Keep the water running as the garbage disposal works. When you think all the waste has been ground up and disposed of, turn off the water for a moment.
Listen for the grinding sounds. If there are no grinding sounds then you can switch off the garbage disposal. You should only hear the smooth swish of the motors.
In case you still hear grinding sounds, turn the water back on. Even after the grinding is complete let the water run for a few moments longer to wash away all debris.
Always make sure the grinding is complete and all debris has passed through the drainage pipes. Otherwise on your next use, the disposal unit may jam due to debris clogging the space between the cutting table and grinding disks.
Some dos and don’ts in operating a garbage disposal include:
- Before turning on the garbage disposal, plug up the kitchen sink.
- Turn on the cold water and depending on the amount of waste, fill up the sink.

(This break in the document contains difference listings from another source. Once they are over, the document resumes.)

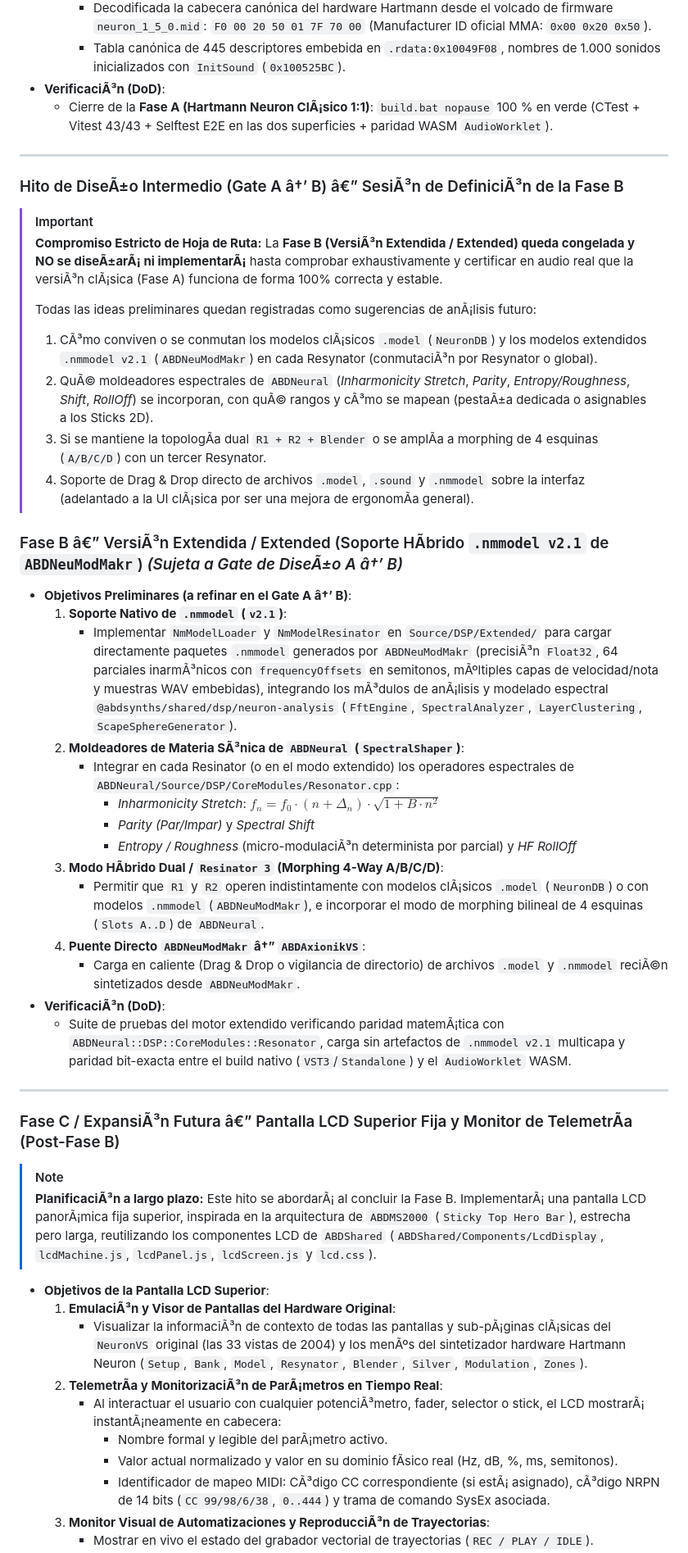
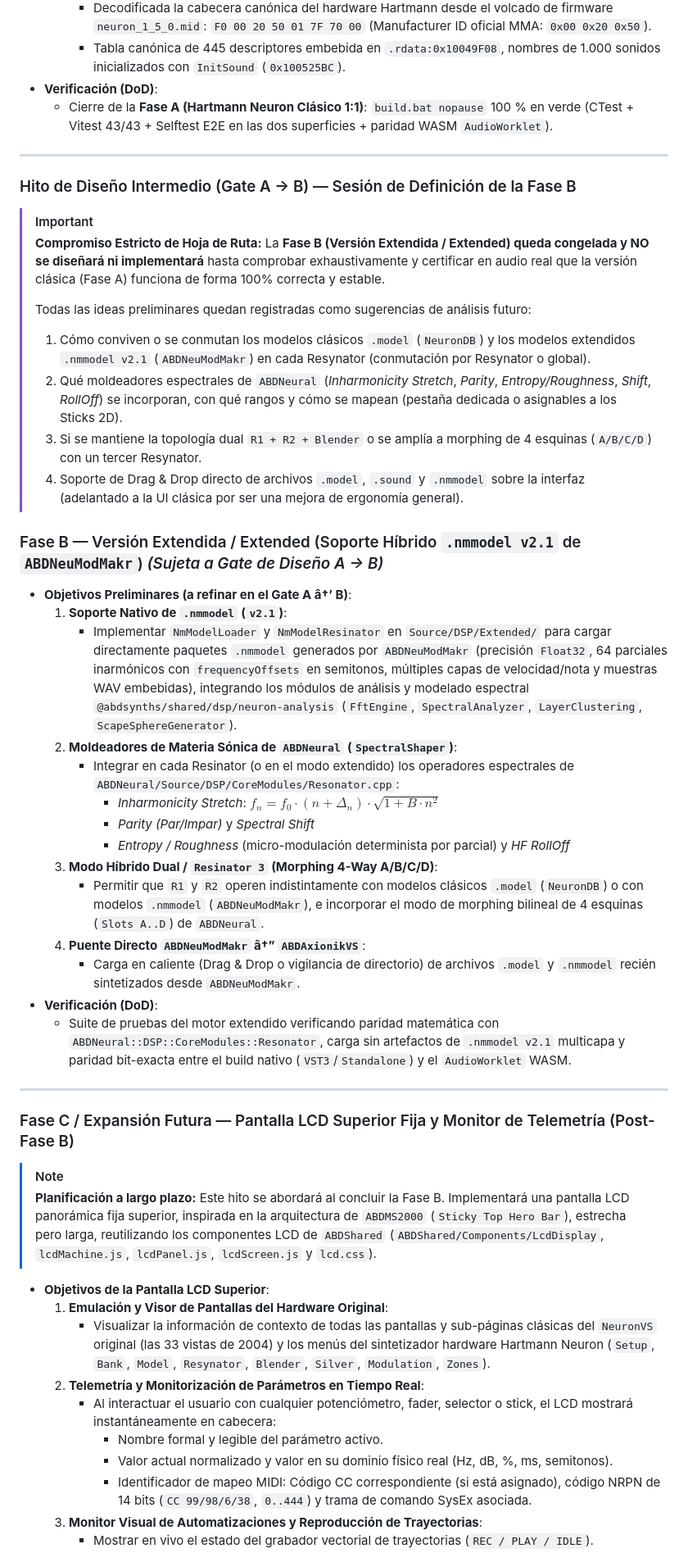
Before and after one commit to ajabadia/ABDAxionikVS, a Markdown page: ROADMAP.md, the part around one of its changes. Shown at 82% size. Rendered like a GitHub page.

```diff
--- a/ROADMAP.md
+++ b/ROADMAP.md
@@ -453,52 +459,52 @@ Siguiendo la directriz de volcado transversal hacia `ABDShared`:
       - Confirmada la ausencia de SysEx en el DLL VST2 (filtra estrictamente `kVstMidiType`).
       - Decodificada la cabecera canónica del hardware Hartmann desde el volcado de firmware `neuron_1_5_0.mid`: `F0 00 20 50 01 7F 70 00` (Manufacturer ID oficial MMA: `0x00 0x20 0x50`).
       - Tabla canónica de 445 descriptores embebida en `.rdata:0x10049F08`, nombres de 1.000 sonidos inicializados con `InitSound` (`0x100525BC`).
-- **VerificaciÃ³n (DoD)**:
-  - Cierre de la **Fase A (Hartmann Neuron ClÃ¡sico 1:1)**: `build.bat nopause` 100 % en verde (CTest + Vitest 43/43 + Selftest E2E en las dos superficies + paridad WASM `AudioWorklet`).
+- **Verificación (DoD)**:
+  - Cierre de la **Fase A (Hartmann Neuron Clásico 1:1)**: `build.bat nopause` 100 % en verde (CTest + Vitest 43/43 + Selftest E2E en las dos superficies + paridad WASM `AudioWorklet`).
 
 ---
 
-### Hito de DiseÃ±o Intermedio (Gate A â†’ B) â€” SesiÃ³n de DefiniciÃ³n de la Fase B
+### Hito de Diseño Intermedio (Gate A → B) — Sesión de Definición de la Fase B
 > [!IMPORTANT]
 > **Compromiso Estricto de Hoja de Ruta:**
-> La **Fase B (VersiÃ³n Extendida / Extended) queda congelada y NO se diseÃ±arÃ¡ ni implementarÃ¡** hasta comprobar exhaustivamente y certificar en audio real que la versiÃ³n clÃ¡sica (Fase A) funciona de forma 100% correcta y estable.
+> La **Fase B (Versión Extendida / Extended) queda congelada y NO se diseñará ni implementará** hasta comprobar exhaustivamente y certificar en audio real que la versión clásica (Fase A) funciona de forma 100% correcta y estable.
 >
-> Todas las ideas preliminares quedan registradas como sugerencias de anÃ¡lisis futuro:
-> 1. CÃ³mo conviven o se conmutan los modelos clÃ¡sicos `.model` (`NeuronDB`) y los modelos extendidos `.nmmodel v2.1` (`ABDNeuModMakr`) en cada Resynator (conmutaciÃ³n por Resynator o global).
-> 2. QuÃ© moldeadores espectrales de `ABDNeural` (*Inharmonicity Stretch*, *Parity*, *Entropy/Roughness*, *Shift*, *RollOff*) se incorporan, con quÃ© rangos y cÃ³mo se mapean (pestaÃ±a dedicada o asignables a los Sticks 2D).
-> 3. Si se mantiene la topologÃ­a dual `R1 + R2 + Blender` o se amplÃ­a a morphing de 4 esquinas (`A/B/C/D`) con un tercer Resynator.
-> 4. Soporte de Drag & Drop directo de archivos `.model`, `.sound` y `.nmmodel` sobre la interfaz (adelantado a la UI clÃ¡sica por ser una mejora de ergonomÃ­a general).
+> Todas las ideas preliminares quedan registradas como sugerencias de análisis futuro:
+> 1. Cómo conviven o se conmutan los modelos clásicos `.model` (`NeuronDB`) y los modelos extendidos `.nmmodel v2.1` (`ABDNeuModMakr`) en cada Resynator (conmutación por Resynator o global).
+> 2. Qué moldeadores espectrales de `ABDNeural` (*Inharmonicity Stretch*, *Parity*, *Entropy/Roughness*, *Shift*, *RollOff*) se incorporan, con qué rangos y cómo se mapean (pestaña dedicada o asignables a los Sticks 2D).
+> 3. Si se mantiene la topología dual `R1 + R2 + Blender` o se amplía a morphing de 4 esquinas (`A/B/C/D`) con un tercer Resynator.
+> 4. Soporte de Drag & Drop directo de archivos `.model`, `.sound` y `.nmmodel` sobre la interfaz (adelantado a la UI clásica por ser una mejora de ergonomía general).
 
-### Fase B â€” VersiÃ³n Extendida / Extended (Soporte HÃ­brido `.nmmodel v2.1` de `ABDNeuModMakr`) *(Sujeta a Gate de DiseÃ±o A â†’ B)*
+### Fase B — Versión Extendida / Extended (Soporte Híbrido `.nmmodel v2.1` de `ABDNeuModMakr`) *(Sujeta a Gate de Diseño A → B)*
 - **Objetivos Preliminares (a refinar en el Gate A â†’ B)**:
   1. **Soporte Nativo de `.nmmodel` (`v2.1`)**:
-     - Implementar `NmModelLoader` y `NmModelResinator` en `Source/DSP/Extended/` para cargar directamente paquetes `.nmmodel` generados por `ABDNeuModMakr` (precisiÃ³n `Float32`, 64 parciales inarmÃ³nicos con `frequencyOffsets` en semitonos, mÃºltiples capas de velocidad/nota y muestras WAV embebidas), integrando los mÃ³dulos de anÃ¡lisis y modelado espectral `@abdsynths/shared/dsp/neuron-analysis` (`FftEngine`, `SpectralAnalyzer`, `LayerClustering`, `ScapeSphereGenerator`).
-  2. **Moldeadores de Materia SÃ³nica de `ABDNeural` (`SpectralShaper`)**:
+     - Implementar `NmModelLoader` y `NmModelResinator` en `Source/DSP/Extended/` para cargar directamente paquetes `.nmmodel` generados por `ABDNeuModMakr` (precisión `Float32`, 64 parciales inarmónicos con `frequencyOffsets` en semitonos, múltiples capas de velocidad/nota y muestras WAV embebidas), integrando los módulos de análisis y modelado espectral `@abdsynths/shared/dsp/neuron-analysis` (`FftEngine`, `SpectralAnalyzer`, `LayerClustering`, `ScapeSphereGenerator`).
+  2. **Moldeadores de Materia Sónica de `ABDNeural` (`SpectralShaper`)**:
      - Integrar en cada Resinator (o en el modo extendido) los operadores espectrales de `ABDNeural/Source/DSP/CoreModules/Resonator.cpp`:
        - *Inharmonicity Stretch*: $f_n = f_0 \cdot (n + \Delta_n) \cdot \sqrt{1 + B \cdot n^2}$
        - *Parity (Par/Impar)* y *Spectral Shift*
-       - *Entropy / Roughness* (micro-modulaciÃ³n determinista por parcial) y *HF RollOff*
-  3. **Modo HÃ­brido Dual / `Resinator 3` (Morphing 4-Way A/B/C/D)**:
-     - Permitir que `R1` y `R2` operen indistintamente con modelos clÃ¡sicos `.model` (`NeuronDB`) o con modelos `.nmmodel` (`ABDNeuModMakr`), e incorporar el modo de morphing bilineal de 4 esquinas (`Slots A..D`) de `ABDNeural`.
+       - *Entropy / Roughness* (micro-modulación determinista por parcial) y *HF RollOff*
+  3. **Modo Híbrido Dual / `Resinator 3` (Morphing 4-Way A/B/C/D)**:
+     - Permitir que `R1` y `R2` operen indistintamente con modelos clásicos `.model` (`NeuronDB`) o con modelos `.nmmodel` (`ABDNeuModMakr`), e incorporar el modo de morphing bilineal de 4 esquinas (`Slots A..D`) de `ABDNeural`.
   4. **Puente Directo `ABDNeuModMakr` â†” `ABDAxionikVS`**:
-     - Carga en caliente (Drag & Drop o vigilancia de directorio) de archivos `.model` y `.nmmodel` reciÃ©n sintetizados desde `ABDNeuModMakr`.
-- **VerificaciÃ³n (DoD)**:
-  - Suite de pruebas del motor extendido verificando paridad matemÃ¡tica con `ABDNeural::DSP::CoreModules::Resonator`, carga sin artefactos de `.nmmodel v2.1` multicapa y paridad bit-exacta entre el build nativo (`VST3`/`Standalone`) y el `AudioWorklet` WASM.
+     - Carga en caliente (Drag & Drop o vigilancia de directorio) de archivos `.model` y `.nmmodel` recién sintetizados desde `ABDNeuModMakr`.
+- **Verificación (DoD)**:
+  - Suite de pruebas del motor extendido verificando paridad matemática con `ABDNeural::DSP::CoreModules::Resonator`, carga sin artefactos de `.nmmodel v2.1` multicapa y paridad bit-exacta entre el build nativo (`VST3`/`Standalone`) y el `AudioWorklet` WASM.
 
 
 ---
 
-### Fase C / ExpansiÃ³n Futura â€” Pantalla LCD Superior Fija y Monitor de TelemetrÃ­a (Post-Fase B)
+### Fase C / Expansión Futura — Pantalla LCD Superior Fija y Monitor de Telemetría (Post-Fase B)
 > [!NOTE]
-> **PlanificaciÃ³n a largo plazo:** Este hito se abordarÃ¡ al concluir la Fase B. ImplementarÃ¡ una pantalla LCD panorÃ¡mica fija superior, inspirada en la arquitectura de `ABDMS2000` (`Sticky Top Hero Bar`), estrecha pero larga, reutilizando los componentes LCD de `ABDShared` (`ABDShared/Components/LcdDisplay`, `lcdMachine.js`, `lcdPanel.js`, `lcdScreen.js` y `lcd.css`).
+> **Planificación a largo plazo:** Este hito se abordará al concluir la Fase B. Implementará una pantalla LCD panorámica fija superior, inspirada en la arquitectura de `ABDMS2000` (`Sticky Top Hero Bar`), estrecha pero larga, reutilizando los componentes LCD de `ABDShared` (`ABDShared/Components/LcdDisplay`, `lcdMachine.js`, `lcdPanel.js`, `lcdScreen.js` y `lcd.css`).
 
 - **Objetivos de la Pantalla LCD Superior**:
-  1. **EmulaciÃ³n y Visor de Pantallas del Hardware Original**:
-     - Visualizar la informaciÃ³n de contexto de todas las pantallas y sub-pÃ¡ginas clÃ¡sicas del `NeuronVS` original (las 33 vistas de 2004) y los menÃºs del sintetizador hardware Hartmann Neuron (`Setup`, `Bank`, `Model`, `Resynator`, `Blender`, `Silver`, `Modulation`, `Zones`).
-  2. **TelemetrÃ­a y MonitorizaciÃ³n de ParÃ¡metros en Tiempo Real**:
-     - Al interactuar el usuario con cualquier potenciÃ³metro, fader, selector o stick, el LCD mostrarÃ¡ instantÃ¡neamente en cabecera:
-       - Nombre formal y legible del parÃ¡metro activo.
-       - Valor actual normalizado y valor en su dominio fÃ­sico real (Hz, dB, %, ms, semitonos).
-       - Identificador de mapeo MIDI: CÃ³digo CC correspondiente (si estÃ¡ asignado), cÃ³digo NRPN de 14 bits (`CC 99/98/6/38`, `0..444`) y trama de comando SysEx asociada.
-  3. **Monitor Visual de Automatizaciones y ReproducciÃ³n de Trayectorias**:
+  1. **Emulación y Visor de Pantallas del Hardware Original**:
+     - Visualizar la información de contexto de todas las pantallas y sub-páginas clásicas del `NeuronVS` original (las 33 vistas de 2004) y los menús del sintetizador hardware Hartmann Neuron (`Setup`, `Bank`, `Model`, `Resynator`, `Blender`, `Silver`, `Modulation`, `Zones`).
+  2. **Telemetría y Monitorización de Parámetros en Tiempo Real**:
+     - Al interactuar el usuario con cualquier potenciómetro, fader, selector o stick, el LCD mostrará instantáneamente en cabecera:
+       - Nombre formal y legible del parámetro activo.
+       - Valor actual normalizado y valor en su dominio físico real (Hz, dB, %, ms, semitonos).
+       - Identificador de mapeo MIDI: Código CC correspondiente (si está asignado), código NRPN de 14 bits (`CC 99/98/6/38`, `0..444`) y trama de comando SysEx asociada.
+  3. **Monitor Visual de Automatizaciones y Reproducción de Trayectorias**:
      - Mostrar en vivo el estado del grabador vectorial de trayectorias (`REC / PLAY / IDLE`).
```
Also changed, not shown: other parts of ROADMAP.md (+263 -257 lines).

- Keep the water running and unplug the sink to let the water flow.
- After a moment, switch on the garbage disposal.
- Continue running the water at least 15 seconds after the grinding stops. This clears out the drain pipes.
- Occasionally add some degreaser or disposal cleaner and keep running the disposer a minute or two after the grinding stops.
- Occasionally add a few ice cubes after the grinding stops and keep the disposer running for a moment. The ice helps clean the insides of the disposer. When you add ice, secure the drain stopper to avoid flying pieces of ice.
- Occasionally add some orange or lemon peels to keep your grinding and sink areas smelling fresh. The citrus in the peels also act as a natural anti-bacterial to ward off bad odors.
- Don’t use hot water during the grinding process.
- Don’t feed in too many fruits and vegetable waste at the same time. Feed them in slowly, adding bit by bit.
Running your garbage disposal dry isn’t a good idea. Depending on the strength of your machine, some debris may not grind well in dry conditions.
Water gives some of the food particles some weight for easier grinding while some particles need some softening for the garbage disposal grinders to work effectively.
Additionally, some food particles and kitchen waste may not sink into the drainage pipes if there is no water pushing the waste down. These lightweight particles may end up floating around the sink or even flying into the air, creating a mess.
Whenever you run the garbage disposal without running water you risk damaging the machine. The moving parts within the grinder create a lot of friction as they move around and chop up foodstuff. Water acts to reduce friction by lubrication of these moving parts.
As the disks in the grinders move, they generate some heat which can reduce the lifetime of the garbage disposal. Running water cools down the grinding system, keeping the garbage disposal working for longer and at peak effectiveness.
When you run a garbage disposal without water, some food particles become more difficult to dispose of. Soluble particles can be especially tough to drain when in solid state.
Dissolving in water makes it easier and safer to run the soluble waste through the drainage and sewer system.
One of the main reasons for running cold water is to solidify any fats, oils, and greases. Once the oils, fats, and greases solidify and congeal, the garbage disposal system cuts them up into tiny bits which can easily be carried through the drainage and sewer systems.
Many people mistakenly think hot water is better than cold when running a garbage disposal. While the hot water can quickly liquefy and remove fats, oils, and greases, all it does is clog up the drainage further down from the sink.
When you use warm or hot water, the fats, oils, and greases liquify and flow through the garbage disposal system but later cool down and solidify in the drain pipes.
The congealing fats, oils, and greases then stick to the insides of pipes and clog up your drainage. You might then incur expenses having to call in a plumber to unclog your drainage.
Garbage disposal and kitchen sinks are not the best places to dispose of fats, oils, and greases. It’s much better to collect the grease in a bowl or bag and dispose of it in your regular trash.